In the figure above, you see a single oil container from space, and the shadows have been identified by image recognition. The science that Orbital Insight applies allows them to discern — from the size and shape of the shadows — how much oil is contained in the container. And using today’s computing platforms, they can crunch the data latent in such imagery for tens of thousands of oil containers every day. The result?

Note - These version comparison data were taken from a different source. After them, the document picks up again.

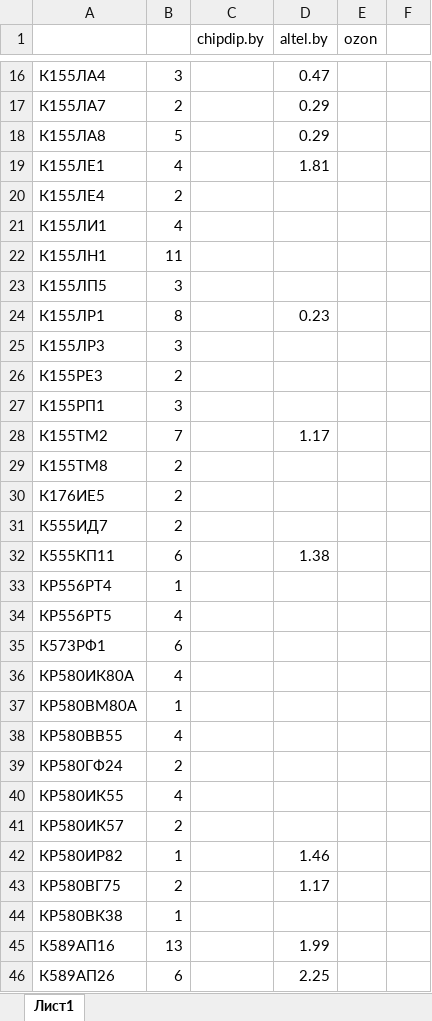
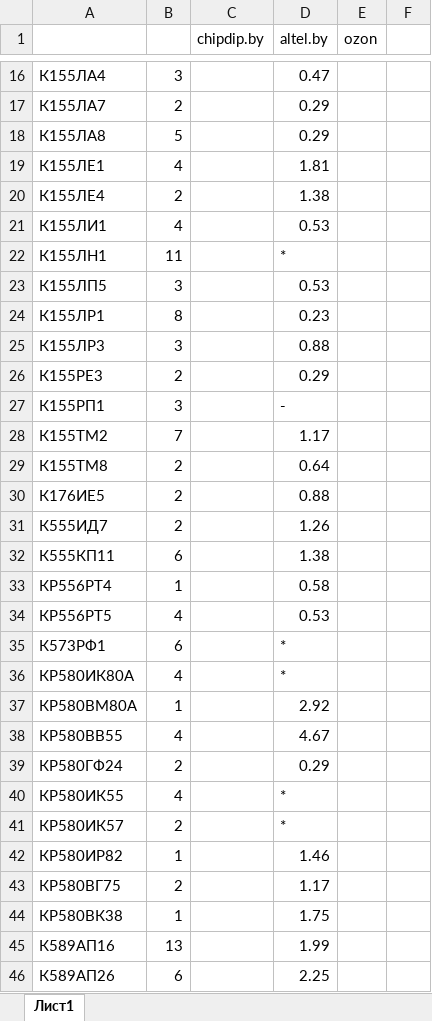
Before and after one commit to Sasha7b9/HomePC, an Excel workbook: doc/Микросхемы_цены.xlsx, sheet Лист1, drawn as a sheet; only a part is shown, gaps mark what is left out; values as stored, in another font and other column widths than the file's, no borders; the diff covers the shown part only; the diff names each change by its address in the sheet, - before the commit and + after, or states it on an @@ line.

```diff
--- a/doc/Микросхемы_цены.xlsx (sheet Лист1)
+++ b/doc/Микросхемы_цены.xlsx (sheet Лист1)
-D20 (altel.by): (empty)
+D20 (altel.by): 1.38
-D21 (altel.by): (empty)
+D21 (altel.by): 0.53
-D22 (altel.by): (empty)
+D22 (altel.by): *
-D23 (altel.by): (empty)
+D23 (altel.by): 0.53
-D25 (altel.by): (empty)
+D25 (altel.by): 0.88
-D26 (altel.by): (empty)
+D26 (altel.by): 0.29
-D27 (altel.by): (empty)
+D27 (altel.by): -
-D29 (altel.by): (empty)
+D29 (altel.by): 0.64
-D30 (altel.by): (empty)
+D30 (altel.by): 0.88
-D31 (altel.by): (empty)
+D31 (altel.by): 1.26
-D33 (altel.by): (empty)
+D33 (altel.by): 0.58
-D34 (altel.by): (empty)
+D34 (altel.by): 0.53
-D35:D36 (altel.by): (empty)
+D35:D36 (altel.by): *
-D37 (altel.by): (empty)
+D37 (altel.by): 2.92
-D38 (altel.by): (empty)
+D38 (altel.by): 4.67
-D39 (altel.by): (empty)
+D39 (altel.by): 0.29
-D40:D41 (altel.by): (empty)
+D40:D41 (altel.by): *
-D44 (altel.by): (empty)
+D44 (altel.by): 1.75
```
Also changed, not shown: 8 edited cells elsewhere in this sheet, 1 other file.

They can predict the price of oil next week, based on the demand for oil last week.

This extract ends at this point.